Beautiful isn't it?

The 13 Clocks by James Thurber

The 13 ClocksThe 13 Clocks by James Thurber

My rating: 5 of 5 stars
Once upon a time, in a gloomy castle on a lonely hill, where there were thirteen clocks that wouldn’t go, there lived a cold, aggressive Duke, and his niece, the Princess Saralinda. She was warm in every wind and weather, but he was always cold. His hands were as cold as his smile, and almost as cold as his heart. He wore gloves when he was asleep, and he wore gloves when he was awake, which made it difficult for him to pick up pins or coins or the kernels of nuts, or to tear the wings from nightingales.
I never heard of this until Neil Gaiman chose it for his Wall Street Journal book club selection. He has called it possibly the best book in the world and said that he grew up loving this book and thinking it was as well known in the U.S. as Alice in Wonderland.

Naturally I raced online to the library and requested it. Anyone who reads Neil Gaiman, especially his children's books, will instantly see that he and Thurber are kindred souls.

Naturally a prince comes to rescue the princess from the land where time lies frozen so "It's always Then. It's never Now."  Replete with the wordplay and humor one would expect from James Thurber, this is a charming and slightly insane book with large dark elements. Like Alice in Wonderland it has a lot of bits that are just wonderful for their own sakes without having any deeper meaning. And yet, everything comes together to move the story along in a most satisfactory way.

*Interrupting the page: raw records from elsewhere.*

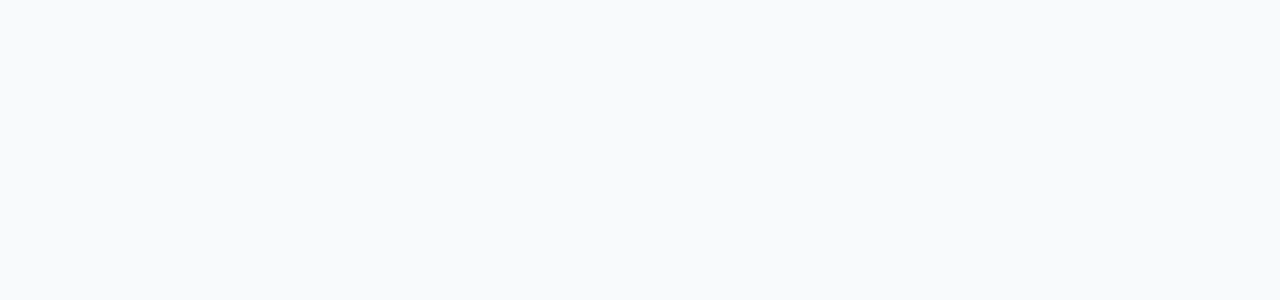
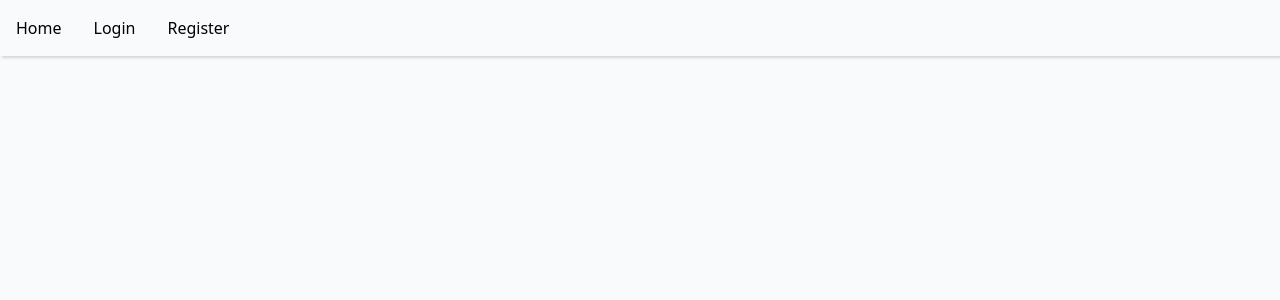
Before and after one commit to krystiano13/todo_express_react, a React (Vite) app in the folder client/: page / in a window 1280 px wide. Shown: the top 300 px of the page. Built offline with nearby package versions, Linux system fonts and the light colour scheme.

Commit message:
create navbar component

```diff
--- a/client/src/App.tsx
+++ b/client/src/App.tsx
@@ -1,12 +1,20 @@
 import { Route, Routes, BrowserRouter } from "react-router-dom";
+import { UserContextProvider } from "./contexts/UserContext";
+
+//views
 import { Home } from "./views/Home";
 import { Login } from "./views/Login";
 import { Register } from "./views/Register";
 
+//components
+import { Navbar } from "./components/Navbar";
+
 export default function App() {
   return (
+    <UserContextProvider>
       <main className="w-[100vw] h-[100vh] bg-slate-50">
         <BrowserRouter>
+          <Navbar />
           <Routes>
             <Route path="/" element={<Home />} />
             <Route path="/login" element={<Login />} />
@@ -14,5 +22,6 @@ export default function App() {
           </Routes>
         </BrowserRouter>
       </main>
+    </UserContextProvider>
   );
 }
--- /dev/null
+++ b/client/src/components/Navbar.tsx
@@ -0,0 +1,37 @@
+import { NavLink } from "react-router-dom";
+import { useEffect, useContext, useState } from "react";
+import { UserContext } from "../contexts/UserContext";
+
+export function Navbar() {
+  const [loggedIn, setLoggedIn] = useState(false);
+  const userContext = useContext(UserContext);
+
+  useEffect(() => {
+    if (userContext.user) {
+      setLoggedIn(true);
+    } else {
+      setLoggedIn(false);
+    }
+  }, [userContext.user]);
+
+  return (
+    <nav className="w-[100vw] fixed p-4 flex justify-start items-center gap-8 form-shadow">
+      <NavLink to="/">Home</NavLink>
+      {!loggedIn && (
+        <>
+          <NavLink to="/login">Login</NavLink>
+          <NavLink to="/register">Register</NavLink>
+        </>
+      )}
+
+      {loggedIn && (
+        <>
+          <p>
+            {userContext.user !== null ? userContext.user.username : "Guest"}
+          </p>
+          <NavLink to="/logout">Logout</NavLink>
+        </>
+      )}
+    </nav>
+  );
+}
```
Lines whose indentation alone changed are shown as unchanged.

Here's a bit that went into my quote journal.
"The task is hard," said Zorn, "and can't be done."

"I can do a score of things that can't be done," the Golux said. "I can find a thing I cannot see and see a thing I cannot find. The first is time, the second is a spot before my eyes. I can feel a thing I cannot touch and touch a thing I cannot feel. The first is sad and sorry, the second is your heart. What would you do without me? Say 'nothing.'"

"Nothing," said the Prince.

"Good. Then you're helpless and I'll help you."